Archdiocese Confirms Listecki Returned Twice-removed Priest to Ministry after Second Sexual Assault Report
By Peter Isely
January 29, 2013
Archdiocese confirms Listecki returned twice-removed priest to ministry after second sexual assault report
Milwaukee’s Archbishop continues to clear priests, disbelieve victim reports, at record rate
Statement by Peter Isely, SNAP Midwest Director
Only after having been discovered by a victim’s advocacy group, the Archdiocese of Milwaukee has finally confirmed today that they have returned to ministry Fr. John Schreiter after he was removed a second time from a Waukesha parish for allegedly sexually assaulting teenagers (story posted below). Schreiter, who was pastor of a parish in Waukesha, has “retired” and left the state, presumably, to Arizona.

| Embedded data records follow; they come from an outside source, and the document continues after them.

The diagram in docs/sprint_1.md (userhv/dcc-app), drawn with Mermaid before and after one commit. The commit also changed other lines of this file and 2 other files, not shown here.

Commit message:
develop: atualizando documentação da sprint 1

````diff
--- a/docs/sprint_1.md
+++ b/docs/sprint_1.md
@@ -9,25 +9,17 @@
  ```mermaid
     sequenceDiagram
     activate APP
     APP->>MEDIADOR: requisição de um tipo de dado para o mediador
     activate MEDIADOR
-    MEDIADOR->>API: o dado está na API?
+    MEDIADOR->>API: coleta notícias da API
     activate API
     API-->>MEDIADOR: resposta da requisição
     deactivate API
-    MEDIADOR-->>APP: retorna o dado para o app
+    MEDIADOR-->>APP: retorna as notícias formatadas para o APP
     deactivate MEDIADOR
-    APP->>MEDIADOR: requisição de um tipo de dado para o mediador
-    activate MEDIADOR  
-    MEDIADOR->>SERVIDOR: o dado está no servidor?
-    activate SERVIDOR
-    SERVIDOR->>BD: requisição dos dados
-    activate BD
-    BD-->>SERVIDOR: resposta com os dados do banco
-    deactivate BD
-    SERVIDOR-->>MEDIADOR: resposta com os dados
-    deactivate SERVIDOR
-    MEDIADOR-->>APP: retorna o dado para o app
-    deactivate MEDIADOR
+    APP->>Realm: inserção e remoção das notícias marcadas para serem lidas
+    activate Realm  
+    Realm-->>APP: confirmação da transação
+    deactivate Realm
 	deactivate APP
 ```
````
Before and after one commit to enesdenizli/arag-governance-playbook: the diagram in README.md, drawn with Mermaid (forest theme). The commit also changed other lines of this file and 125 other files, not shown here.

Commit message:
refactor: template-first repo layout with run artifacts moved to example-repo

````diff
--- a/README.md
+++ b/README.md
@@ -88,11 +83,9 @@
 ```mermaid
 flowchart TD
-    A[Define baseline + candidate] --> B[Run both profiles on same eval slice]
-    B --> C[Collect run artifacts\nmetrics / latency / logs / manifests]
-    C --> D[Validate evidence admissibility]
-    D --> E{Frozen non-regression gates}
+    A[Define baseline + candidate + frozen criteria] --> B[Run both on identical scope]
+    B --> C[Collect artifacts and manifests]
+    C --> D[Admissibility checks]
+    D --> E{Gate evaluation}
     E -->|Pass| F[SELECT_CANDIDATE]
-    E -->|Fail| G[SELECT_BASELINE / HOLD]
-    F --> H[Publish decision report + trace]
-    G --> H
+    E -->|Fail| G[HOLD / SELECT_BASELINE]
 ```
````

He goes as a priest in good standing, according to Listecki, who can continue in Arizona or anywhere else to work, counsel and pray with children and families.
“Why would Archbishop Listecki want to keep secret his decision and belief that Schreiter is innocent?
Perhaps, because as detailed in the SNAP release last week, Listecki appears to have the troubling history of exonerating more priests with sexual assault reports than any bishop in the United States.
A national study by the John Jay College of Criminal Justice shows that even the US Bishops have maintained that the number of falsely accused priests is nine percent. In Listecki’s former diocese of La Crosse, and now it seems in his new Archdiocese of Milwaukee, the number of falsely accused priests or mysteriously “unsubstantiated” reports (i.e., “the victim is lying”) is truly miraculous, near 70 percent, or six times the national average. That’s by far the highest clearance rate for priests who may have harmed youngsters in the United States.
Indeed, the number of false reports of child sexual abuse against priests, according to the John Jay study is under 5 percent.
Except, it seems, in the dioceses Listecki runs where no victim’s crimes, it seems, can be believed or “substantiated”. Well, maybe, Philadelphia, where a Grand Jury last year finally indicted and prosecutor’s convicted a top church official for failure to report sex crimes against children to the police and for leaving dozens of priests with reports of sexual assaults in ministry.
Listecki is now personally responsible for scores of newly identified clergy who may have committed sex crimes and whose evidence against them has been filed and under seal (at the insistence of the archdiocese) in the Federal Bankruptcy Court. Listecki now has had two years to determine the veracity of these many reports and remove from ministry any cleric who has been found, upon a reasonable standard of professional proof, to have sexually assaulted or abused children.
Given Listecki’s alarming and seemingly unprecedented record, even for a Catholic bishop, of rarely believing the victim or witnesses in these cases, isn’t it time for someone else besides the archbishop and his hand-picked “review board” to take a serious look at the criminal evidence in the Milwaukee Archdiocese—like the Wisconsin Attorney General, a Grand Jury, or a Special Task Force.
SNAP, the Survivors Network of those Abused by Priests, is the world’s oldest and largest support group for clergy abuse victims. We’ve been around for 23 years and have more than 10,000 members. Despite the word “priest” in our title, we have members who were molested by religious figures of all denominations, including nuns, rabbis, bishops, and Protestant ministers. Visit us at SNAPnetwork.org and SNAPwisconsin.com.